“We have one woman who lives on Leacock Lane and drives right past us every day as she commutes to Toronto. She collects up cartridges from her entire building and makes a regular drop here. It’s her ‘thing’ for the community.”
When the back room at Simcoe Office Products is literally jammed full of boxes of cartridges, one of their delivery trucks loads up and delivers it all to Korectype in Mississauga where it is recycled or re-used. Plastics are melted down for injection moulding, casings are cleaned and re-used, residue toner is sent to asphalt companies. And each little inkjet cartridge or toner cartridge has a pricetag on it, returning to Simcoe Office Products between $2 and $25.
Now, this office furniture and supply company is locally owned. George could take the money raised and add it to his till. Or, he could split it among his staff. Or, he could pocket it for himself.
But for the past five years they’ve been donating the funds to charities.
This year, Simcoe Office Products is donating the funds to Christmas Cheer, in an effort to spread the financial gift as far as it could go. Depending on the numbers of cassettes dropped off and recycled in December, that financial gift could total between $3,000 and $5,000.
It would buy George a nice ski trip or a cruise down south, but instead it’s going to help supply 7000 people with Christmas Week right here in our community.
“It was George’s community decision,” says Wendy. “He built his company right here and has gone through the peaks and valleys of the entrepreneur… he wants to give back.”

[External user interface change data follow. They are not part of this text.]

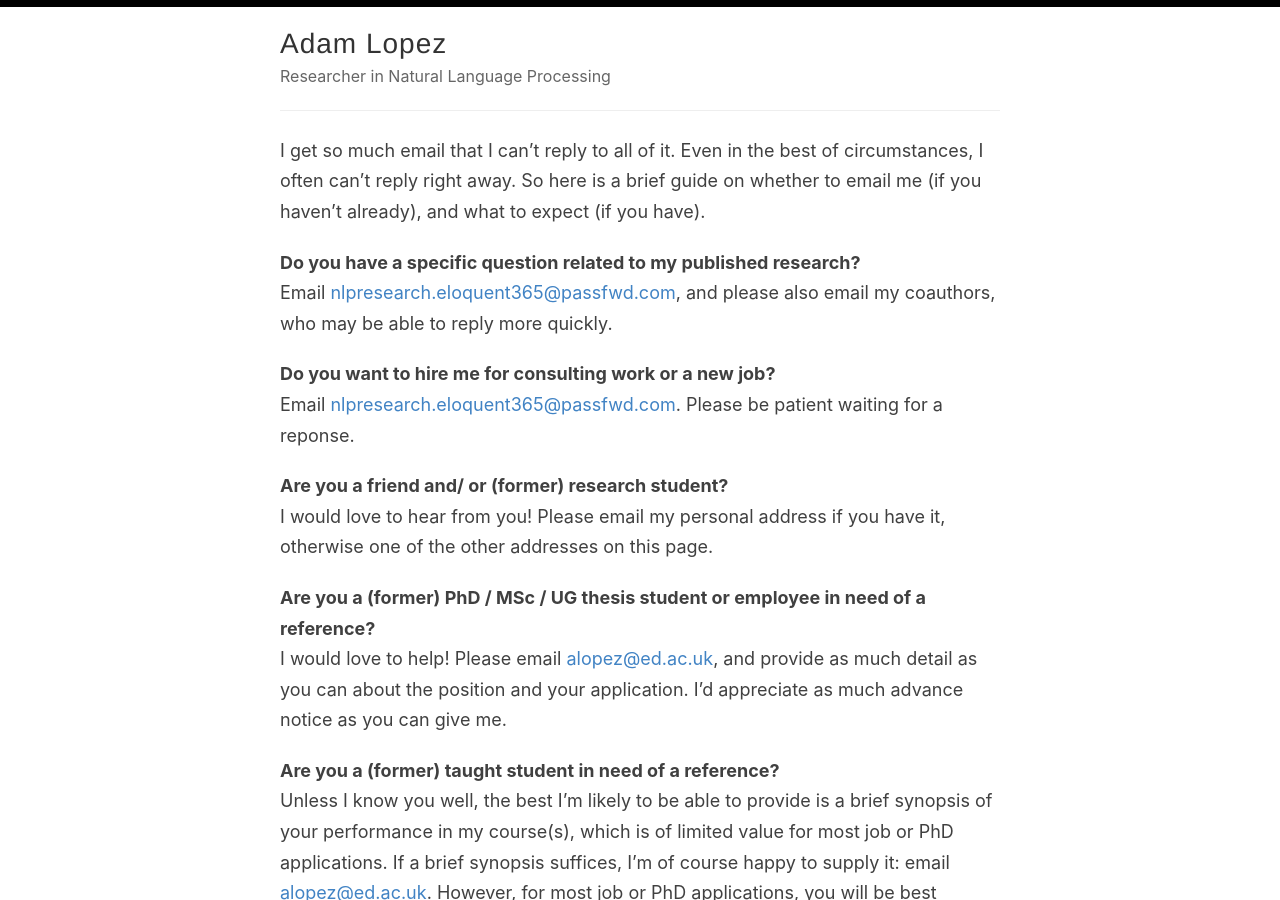
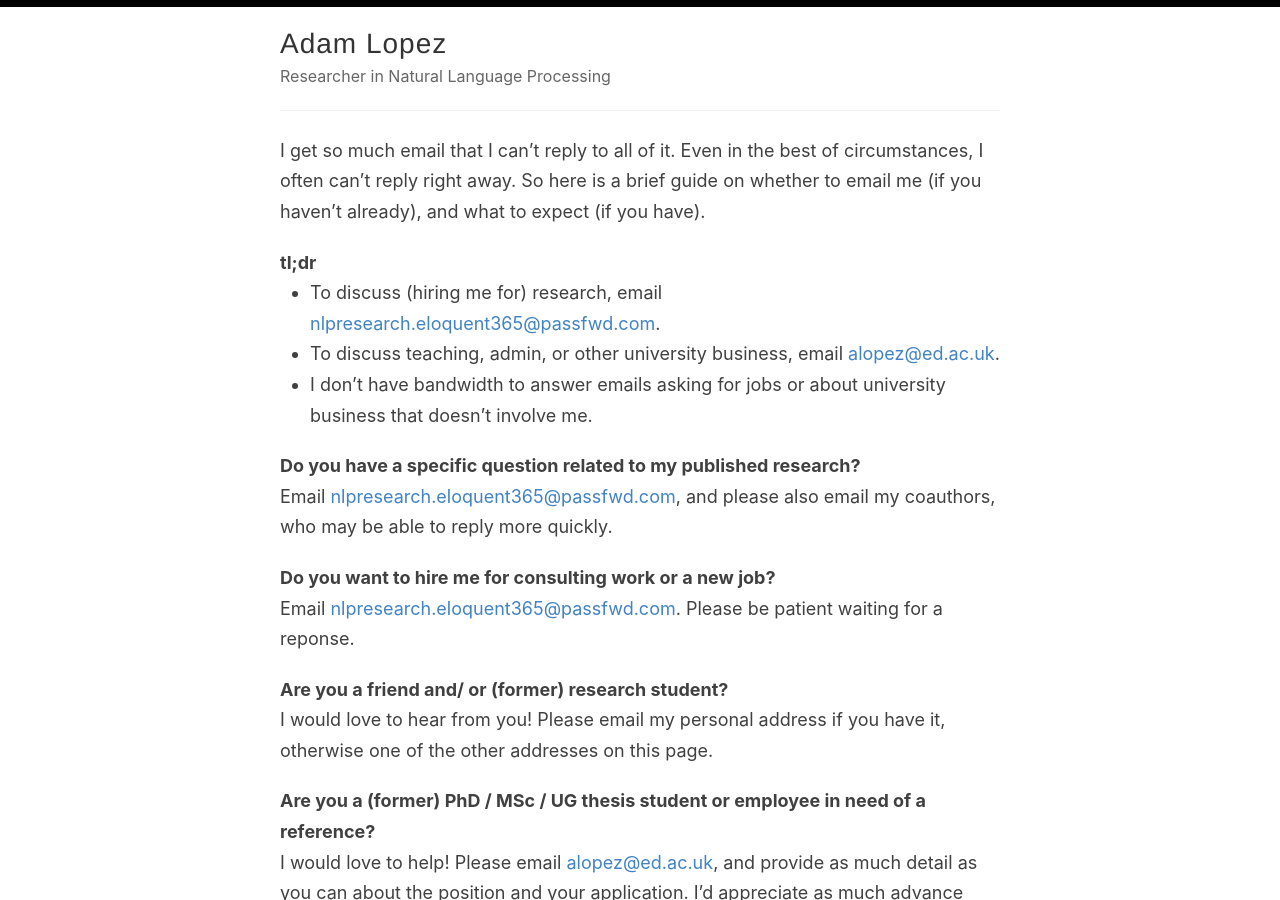
Before and after one commit to alopez/alopez.github.com, a Jekyll site: the page built from email.md, in a window 1280 px wide and 900 px high. Built offline with Jekyll 4.4.1, drawn with Linux system fonts in a browser that asks for light colours; some web fonts are replaced.

Commit message:
Update email.md

```diff
--- a/email.md
+++ b/email.md
@@ -5,6 +5,12 @@ I get so much email that I can't reply to all of it. Even in the best
 of circumstances, I often can't reply right away. So here
 is a brief guide on whether to email me (if you haven't already), and
 what to expect (if you have).
+
+tl;dr
+:
+  - To discuss (hiring me for) research, email <nlpresearch.eloquent365@passfwd.com>.
+  - To discuss teaching, admin, or other university business, email <alopez@ed.ac.uk>.
+  - I don't have bandwidth to answer emails asking for jobs or about university business that doesn't involve me.
 
 Do you have a specific question related to my published research?
 : Email <nlpresearch.eloquent365@passfwd.com>, and please also email my coauthors, who
```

In the past 5 years, more than $31,000 has been given back.
Now, that’s one cheery use for an empty ink cartridge!
Thanks, George. Thanks, Wendy.